Panasonic Open India: Shiv Kapur says foreign golfers will be troubled by polluted New Delhi air during event
'I think some of us are kind of immune to the pollution now. But it's not a good thing, the visitors and foreigners struggle a bit more,' added Shiv Kapur, who is from Delhi.
New Delhi: New Delhi's polluted air is a concern for golfers at a key Asian Tour event in the Indian capital this week, according to leading player Shiv Kapur.
Kapur said he would struggle through the Panasonic Open India starting on Thursday but foreign players in particular would have a hard time in the growing smog.
"You are spending five hours outdoors in bad air and smog," the 36-year-old defending champion said. "You are out there for a long period of time."
"I think for some of us we are kind of immune to it now. But it's not a good thing, the visitors and foreigners struggle a bit more," added Kapur, who is from Delhi.
The Indian capital's pollution has taken a toll on sport.
Last December Sri Lankan cricketers wore face masks during a Test match in Delhi to protest the hazardous smog.
International cricket matches are no longer organised in the city during the winter months when the toxic smog is at a peak.
Some runners wore masks during the Delhi half marathon on Sunday, when the US embassy website showed levels of the smallest, most harmful air pollutants reached 199 — eight times the World Health Organization's recommended maximum.
"I haven't found it as bad this year as it was last year," said Kapur. "Visibility was a bit of an issue. You feel a bit of fatigue and stuff."
He added: "I am like a street dog. I am used to every kind of ailment and air quality that is out there.
"As sportsmen we are made to be hardy, play in whatever course conditions, whatever weather conditions. Hopefully we will get through without any issues."
Another rising Indian golfer Viraj Madappa is also troubled by the pollution.
"It is definitely something to be concerned about. It's not the most ideal condition to be living in. It will affect us over a long period," the 21-year-old Madappa told AFP.
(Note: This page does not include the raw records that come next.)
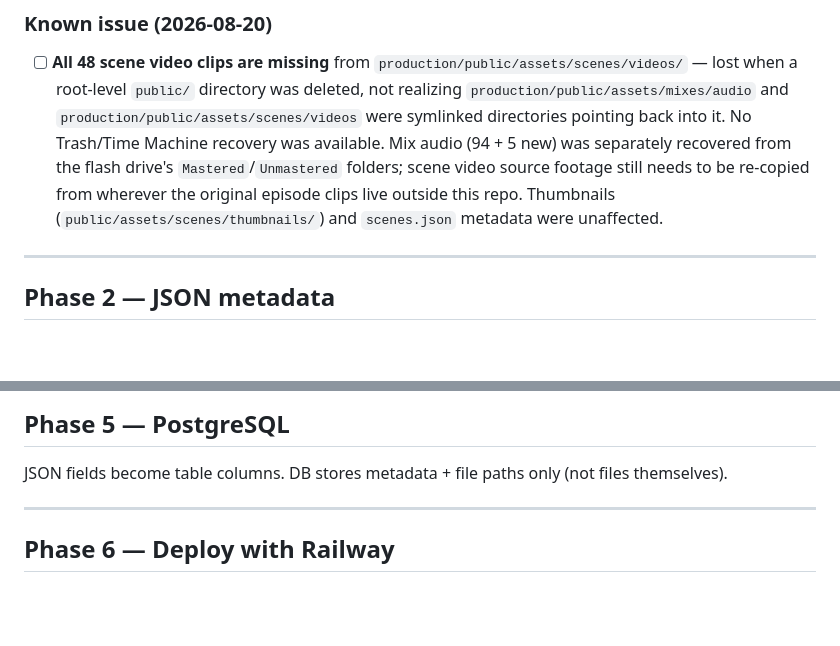
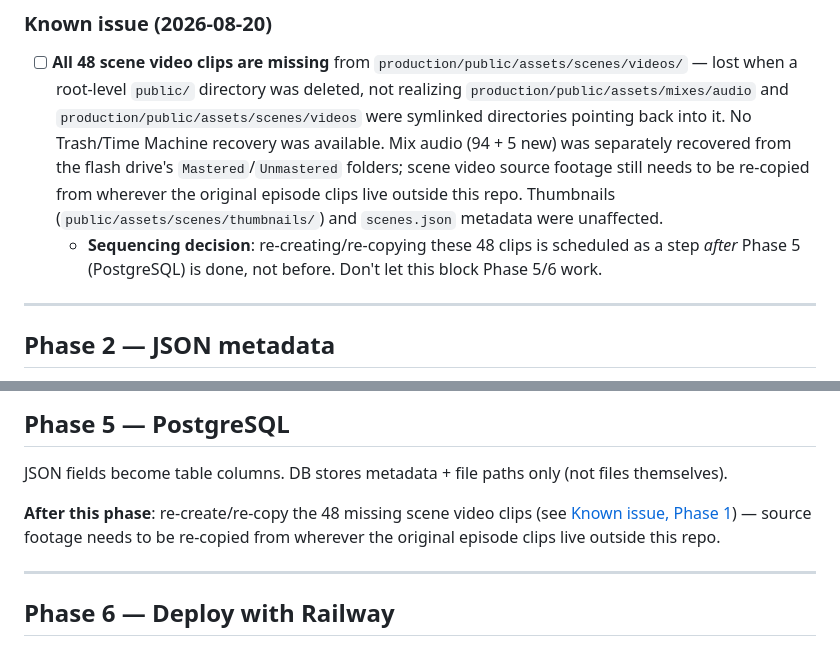
Before and after one commit to MrMalachi/weebtrax-website, a Markdown page: .claude/CLAUDE.md, 2 parts joined by grey strips. GitHub-like rendering; blank space fills up the shorter version.

Commit message:
docs: sequence scene video clip recovery after Phase 5
Adds a cross-reference so the missing 48 scene clips don't block
Phase 5/6 work — recovery is scheduled after PostgreSQL is in place.

```diff
--- a/.claude/CLAUDE.md
+++ b/.claude/CLAUDE.md
@@ -49,6 +49,7 @@ public/assets/
 
 ### Known issue (2026-08-20)
 - [ ] **All 48 scene video clips are missing** from `production/public/assets/scenes/videos/` — lost when a root-level `public/` directory was deleted, not realizing `production/public/assets/mixes/audio` and `production/public/assets/scenes/videos` were symlinked directories pointing back into it. No Trash/Time Machine recovery was available. Mix audio (94 + 5 new) was separately recovered from the flash drive's `Mastered`/`Unmastered` folders; scene video source footage still needs to be re-copied from wherever the original episode clips live outside this repo. Thumbnails (`public/assets/scenes/thumbnails/`) and `scenes.json` metadata were unaffected.
+  - **Sequencing decision**: re-creating/re-copying these 48 clips is scheduled as a step *after* Phase 5 (PostgreSQL) is done, not before. Don't let this block Phase 5/6 work.
 
 ---
 
@@ -465,6 +466,8 @@ Can still read from JSON initially, then swap to PostgreSQL.
 
 JSON fields become table columns. DB stores metadata + file paths only (not files themselves).
 
+**After this phase**: re-create/re-copy the 48 missing scene video clips (see [Known issue, Phase 1](#known-issue-2026-08-20)) — source footage needs to be re-copied from wherever the original episode clips live outside this repo.
+
 ---
 
 ## Phase 6 — Deploy with Railway
```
"But I feel it's going to be the same for everyone. Some of the Delhi guys are used to it. It's easier to catch an infection that's in the air. Some of my friends have got a bad throat or fever," Madappa, who comes from Bangalore, said.
Madappa said that while wearing a pollution mask remains an option it is not common in golf.
Every winter, air pollution in Delhi soars as cooler air traps harmful particles from crop fires, exhaust fumes, construction dust and industrial emissions.
Smog has climbed in recent weeks as temperatures have fallen and smoke from burning stubble in neighbouring states has reached the capital, mingling with urban pollutants.
The WHO in May listed 14 Indian cities, including Delhi, in the world's top 15 with the dirtiest air.
Find latest and upcoming tech gadgets online on Tech2 Gadgets. Get technology news, gadgets reviews & ratings. Popular gadgets including laptop, tablet and mobile specifications, features, prices, comparison.
Safeway Open golf: Stewart Cink clinches first title since 2009 British Open to end 11-year winless run
Cink fired eight birdies in a seven-under par 65 at Silverado Resort in Napa, California, his 21-under total of 267 giving him a two-shot win over Harry Higgs.
World number 171 Burns stood on a 36-hole career low of 15-under 129 at Silverado Country Club in Napa, California.
PGA Tour Championship: World No 1 Dustin Johnson claims three-shot victory to clinch FedEx Cup, $15 million prize
Dustin Johnson became the first No 1 seed at the Tour Championship to win the FedEx Cup since Tiger Woods in 2009.